Silvio represented CREATE-NET, Telefonica and the UPM presenting FIWARE Lab as a case study of OpenStack based multi-region cloud monitorization. This topic is particularly relevant in this context; because, according to the OpenStack Foundation 2016 Survey, FIWARE Lab is among the top 30% infrastructures based on OpenStack in terms of size and user base.

After summarizing the objectives and main features of FIWARE and FIWARE Lab, the talk focused on the Health solution tool and the performance monitoring of FIWARE Lab leaning on a customized architecture based on OpenStack Ceilometer and Monasca. The talk has attracted the interest of the Monasca Community, that proposed a future collaboration for the development and enhancement of the functionalities currently provided by Monasca incorporating contributions from the FIWARE technologies.

You can now watch the full intervention here.

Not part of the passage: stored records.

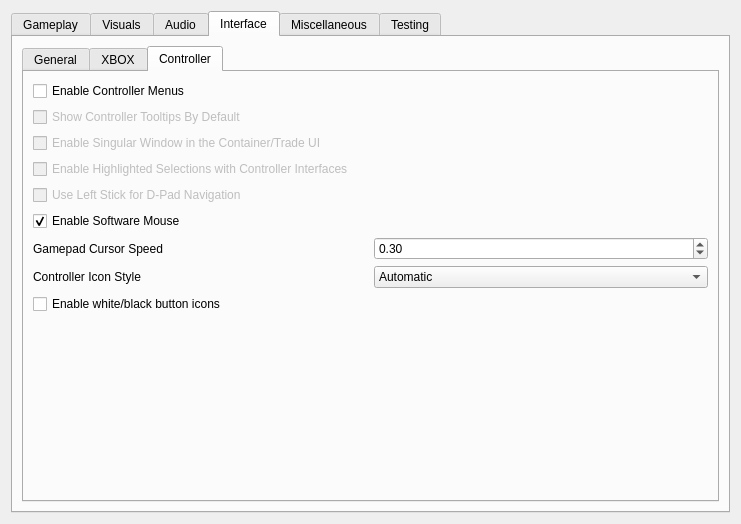
This is apps/launcher/ui/settingspage.ui in zander2k1/groovy-openmw as Qt 5 draws it before an edit. The edited form follows.
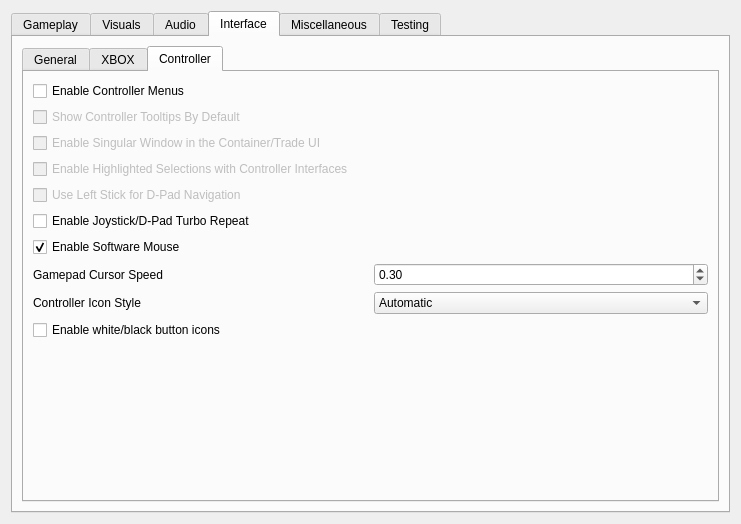
This is the edited form. The open tabs and pages were chosen to show the change.

Commit message: OpenMW-XBOX-UI: Added back the joystick/dpad turbo fire setting to the launcher.

Patch:
```diff
--- a/apps/launcher/ui/settingspage.ui
+++ b/apps/launcher/ui/settingspage.ui
@@ -1776,6 +1776,16 @@
              </widget>
             </item>
             <item row="5" column="0">
+             <widget class="QCheckBox" name="controllerMenuTurboRepeatCheckBox">
+              <property name="toolTip">
+               <string>Repeat controller D-Pad and left-stick navigation while held in controller menus.</string>
+              </property>
+              <property name="text">
+               <string>Enable Joystick/D-Pad Turbo Repeat</string>
+              </property>
+             </widget>
+            </item>
+            <item row="6" column="0">
              <widget class="QCheckBox" name="enableSoftwareMouseCheckBox">
               <property name="toolTip">
                <string>Use the software cursor (drawn by the UI) instead of the hardware cursor when using the controller.</string>
@@ -1788,7 +1798,7 @@
               </property>
              </widget>
             </item>
-            <item row="6" column="0">
+            <item row="7" column="0">
              <layout class="QHBoxLayout" name="gamepadCursorSpeedLayout">
               <item>
                <widget class="QLabel" name="gamepadCursorSpeedLabel">
@@ -1821,7 +1831,7 @@
               </item>
              </layout>
             </item>
-            <item row="7" column="0">
+            <item row="8" column="0">
              <layout class="QHBoxLayout" name="controllerIconStyleLayout">
               <item>
                <widget class="QLabel" name="controllerIconStyleLabel">
@@ -1897,7 +1907,7 @@
                </item>
               </layout>
              </item>
-            <item row="8" column="0">
+            <item row="9" column="0">
              <widget class="QCheckBox" name="controllerWhiteBlackButtonIconsCheckBox">
               <property name="toolTip">
                <string>Use white/black shoulder icons for LB/RB/L1/R1/L/R prompts.</string>
```
The commit also changes 1 other file.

— Fernando López Aguilar – Technology Expert at Telefónica I+D

 

FIWARE NGSI version 2 Release Candidate

 APIs, Blog, Developers, Experimentation, NGSI  Comments Off on FIWARE NGSI version 2 Release Candidate
Jun 082016
 
Earth globe night view with connect lines on deep blue space background.

The FIWARE NGSI version 2 API has reached the release candidate status. That means that we consider the current specification quite stable and mature, although there are still open issues. However, we expect that the resolution of those issues will not affect the main design principles and backbone of the API. Meanwhile, Orion Context Broker 1.2.0, released at the beginning of June, fully implements such version of the API.

If you are a developer probably you are wondering whether you should start using this brand new API. The answer is undoubtedly ‘yes’. Why? Because it makes your life easier, but at the same time opens up a new world of possibilities. The advantages of NGSI version 2 can be outlined in three bullet points:

  • Simplified payloads. NGSI version 2 has defined simpler JSON payloads. That means less lines of code to parse the NGSI messages. We have removed unneeded envelops and now data can be consumed straightforwardly. Furthermore, different payload flavours (normalized, keyValues, values) allow to build different kinds of clients. Notifications and subscriptions are now easier than ever.

  • RESTful approach. NGSI version 1 was based on HTTP POST for all operations, whereas NGSI version 2 fully adopts REST, and all the semantics of the HTTP protocol: GET for querying data, POST for adding data, PATCH for updating data and DELETE for removing data.

  • Powerful queries. A query language has been added to the API allowing to filter and sort data by different criteria, including geographical relationships such as intersection or coverage. Furthermore entity’s location can be now represented by different geometries (point, polygon, line), encoded as GeoJSON or as an encoding similar to GeoRSS.

Probably you are eager to know more about the API and start doing hands-on work with it. The good news is there is now plenty of documentation and tutorials. A good starting point is the FIWARE Tour Guide. Then you can continue reading the NGSI version 2 cookbook and playing with the data offered by the Tour Guide Application. Last but not least this presentation can enable you to master the API. Documentation is, as usual, at readthedocs. Support is provided through the Stackoverflow (tag fiware-orion) and askbot channels.

But what happens with NGSI version 1? NGSI version 1 is here to stay. Interoperability between different FIWARE enablers still depends on it, thus we plan to maintain and fix version 1 bugs. However no new features will be added to such version.

And what are the plans for fully releasing NGSI version 2? That should happen by the end of the year. One major feature that will be added to the final specification is support for context registrations and linked data. The latter will introduce another encoding called JSON-LD, already used by browser vendors and the schema.org initiative.

The last thing to say is that it has been a long journey since we started the NGSI version 2 effort one year ago. Congratulations to all the team (specially the development engineers) for the effort and enthusiasm demonstrated during these months. Now it is time to enjoy and to create amazing applications for the smart world!

José Manuel Cantera – Technological Expert. FIWARE Team

 
 Posted by at 12:09 pm